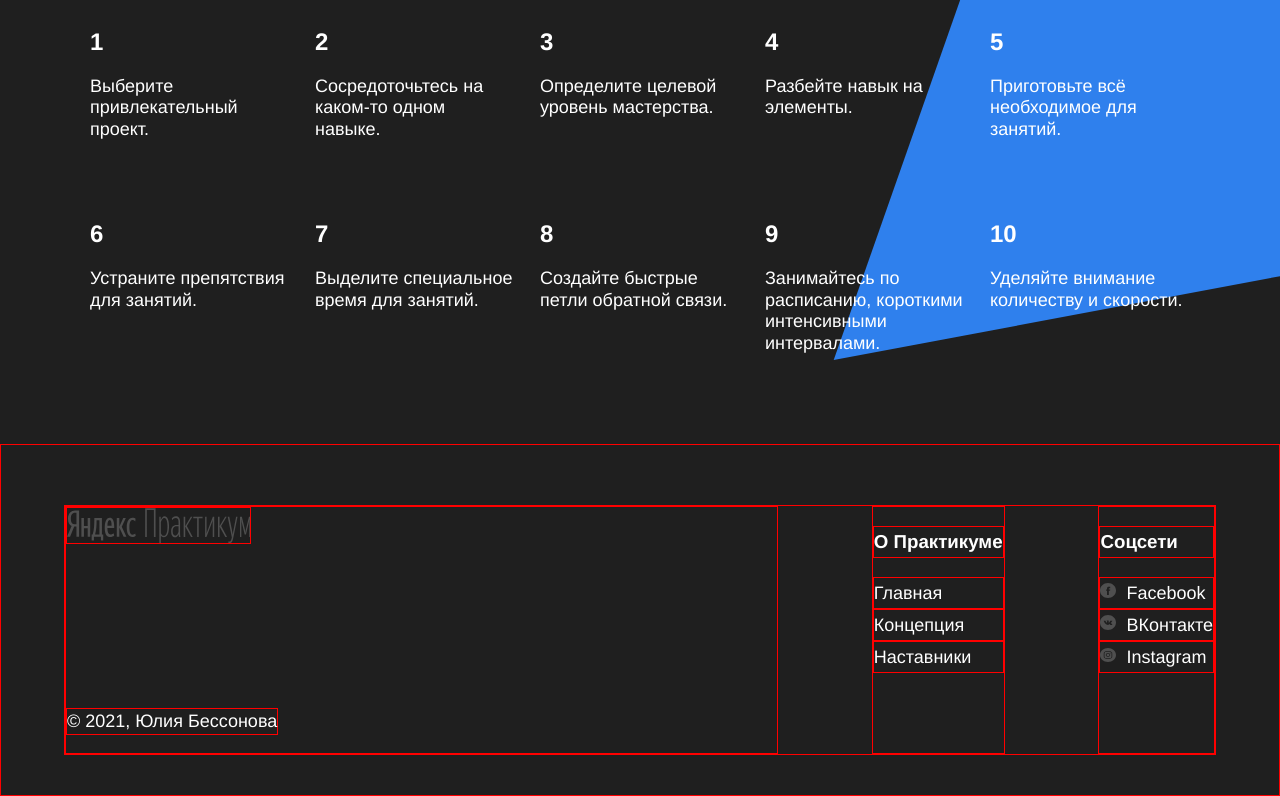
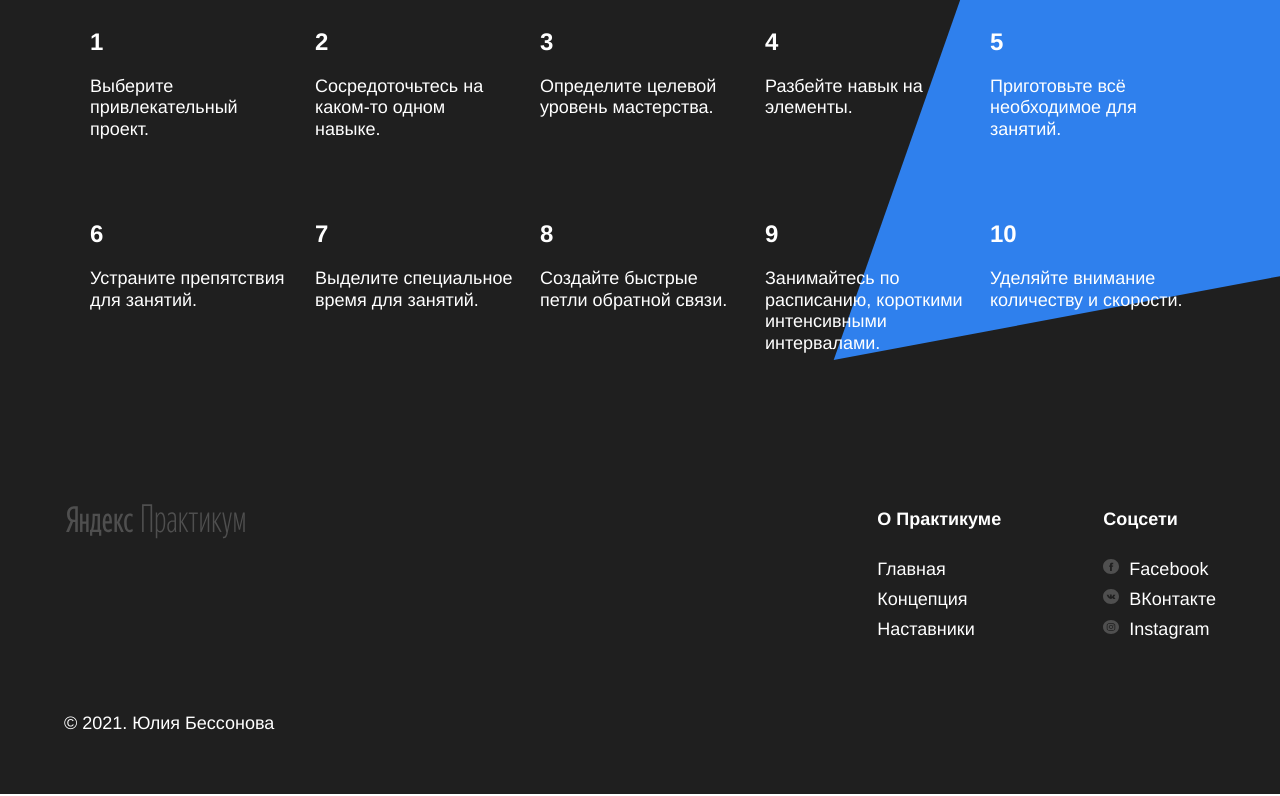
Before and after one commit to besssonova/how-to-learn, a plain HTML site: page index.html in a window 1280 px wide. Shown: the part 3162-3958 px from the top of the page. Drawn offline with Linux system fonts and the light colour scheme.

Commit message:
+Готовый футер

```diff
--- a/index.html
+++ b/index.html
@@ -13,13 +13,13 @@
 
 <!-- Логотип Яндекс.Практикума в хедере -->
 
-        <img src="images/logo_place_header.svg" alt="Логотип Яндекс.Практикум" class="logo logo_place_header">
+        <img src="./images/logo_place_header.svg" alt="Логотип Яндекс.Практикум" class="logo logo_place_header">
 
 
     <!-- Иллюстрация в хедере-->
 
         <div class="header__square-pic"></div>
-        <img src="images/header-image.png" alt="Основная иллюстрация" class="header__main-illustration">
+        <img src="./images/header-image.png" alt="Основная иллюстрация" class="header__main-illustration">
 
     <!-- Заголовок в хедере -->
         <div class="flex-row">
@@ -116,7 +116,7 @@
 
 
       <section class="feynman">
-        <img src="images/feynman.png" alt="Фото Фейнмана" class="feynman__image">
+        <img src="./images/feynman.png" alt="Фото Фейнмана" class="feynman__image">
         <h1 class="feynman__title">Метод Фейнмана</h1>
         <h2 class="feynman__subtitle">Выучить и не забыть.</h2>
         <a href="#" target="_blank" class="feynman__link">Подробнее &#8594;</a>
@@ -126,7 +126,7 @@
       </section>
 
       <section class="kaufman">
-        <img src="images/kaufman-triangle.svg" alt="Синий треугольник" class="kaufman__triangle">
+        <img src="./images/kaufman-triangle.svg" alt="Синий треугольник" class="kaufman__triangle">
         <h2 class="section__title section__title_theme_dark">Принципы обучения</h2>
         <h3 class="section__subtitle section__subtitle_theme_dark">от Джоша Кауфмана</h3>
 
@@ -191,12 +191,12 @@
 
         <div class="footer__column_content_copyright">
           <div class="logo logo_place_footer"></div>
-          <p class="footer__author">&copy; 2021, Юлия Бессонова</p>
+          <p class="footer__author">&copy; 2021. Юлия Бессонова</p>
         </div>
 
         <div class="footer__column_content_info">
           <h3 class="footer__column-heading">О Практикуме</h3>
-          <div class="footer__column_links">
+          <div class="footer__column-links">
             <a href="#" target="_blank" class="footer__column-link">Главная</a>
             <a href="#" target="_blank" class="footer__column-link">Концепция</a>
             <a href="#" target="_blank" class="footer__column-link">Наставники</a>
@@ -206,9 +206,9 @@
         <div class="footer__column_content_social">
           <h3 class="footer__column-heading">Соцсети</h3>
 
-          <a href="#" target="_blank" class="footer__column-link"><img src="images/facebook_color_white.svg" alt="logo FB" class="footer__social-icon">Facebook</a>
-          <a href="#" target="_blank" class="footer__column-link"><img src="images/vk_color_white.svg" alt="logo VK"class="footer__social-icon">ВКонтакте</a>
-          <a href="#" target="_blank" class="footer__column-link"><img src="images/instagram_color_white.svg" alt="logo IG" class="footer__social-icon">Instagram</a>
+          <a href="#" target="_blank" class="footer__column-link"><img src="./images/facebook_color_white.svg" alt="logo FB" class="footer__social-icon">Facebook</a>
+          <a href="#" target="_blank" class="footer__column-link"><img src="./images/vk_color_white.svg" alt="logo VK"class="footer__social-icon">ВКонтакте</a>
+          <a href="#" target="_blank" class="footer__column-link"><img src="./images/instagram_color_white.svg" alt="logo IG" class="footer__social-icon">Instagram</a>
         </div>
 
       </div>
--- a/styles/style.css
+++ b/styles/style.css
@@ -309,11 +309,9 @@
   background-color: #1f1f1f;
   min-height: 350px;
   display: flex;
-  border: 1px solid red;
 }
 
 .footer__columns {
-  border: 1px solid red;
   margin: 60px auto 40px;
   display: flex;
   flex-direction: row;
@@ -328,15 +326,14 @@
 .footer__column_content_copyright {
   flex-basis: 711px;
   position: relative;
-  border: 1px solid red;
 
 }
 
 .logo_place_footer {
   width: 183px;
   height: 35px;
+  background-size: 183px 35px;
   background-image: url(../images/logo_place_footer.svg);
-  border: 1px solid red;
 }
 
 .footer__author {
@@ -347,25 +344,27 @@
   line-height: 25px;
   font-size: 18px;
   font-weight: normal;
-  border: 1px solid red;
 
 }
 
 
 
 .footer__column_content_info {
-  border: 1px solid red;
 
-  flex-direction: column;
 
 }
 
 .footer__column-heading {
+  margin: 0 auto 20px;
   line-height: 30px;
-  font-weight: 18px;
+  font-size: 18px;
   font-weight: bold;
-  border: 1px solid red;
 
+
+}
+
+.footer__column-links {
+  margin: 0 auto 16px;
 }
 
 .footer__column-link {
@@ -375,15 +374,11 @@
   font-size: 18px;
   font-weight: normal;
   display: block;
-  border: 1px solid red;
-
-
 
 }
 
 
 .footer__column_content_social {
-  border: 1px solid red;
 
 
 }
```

_____

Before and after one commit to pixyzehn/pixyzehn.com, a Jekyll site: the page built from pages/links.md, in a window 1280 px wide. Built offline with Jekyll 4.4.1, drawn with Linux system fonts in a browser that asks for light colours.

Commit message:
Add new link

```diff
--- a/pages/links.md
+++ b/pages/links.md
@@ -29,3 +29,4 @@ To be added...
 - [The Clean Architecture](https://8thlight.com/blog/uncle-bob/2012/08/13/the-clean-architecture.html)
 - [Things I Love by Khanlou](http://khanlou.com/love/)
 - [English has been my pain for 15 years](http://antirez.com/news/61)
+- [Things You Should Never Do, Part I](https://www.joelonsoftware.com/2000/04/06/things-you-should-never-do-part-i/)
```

_____

Every line in the listing that holds the string "flex" should be copied out.

         <div class="flex-row">
   display: flex;
   display: flex;
   flex-direction: row;
   flex-basis: 711px;
-  flex-direction: column;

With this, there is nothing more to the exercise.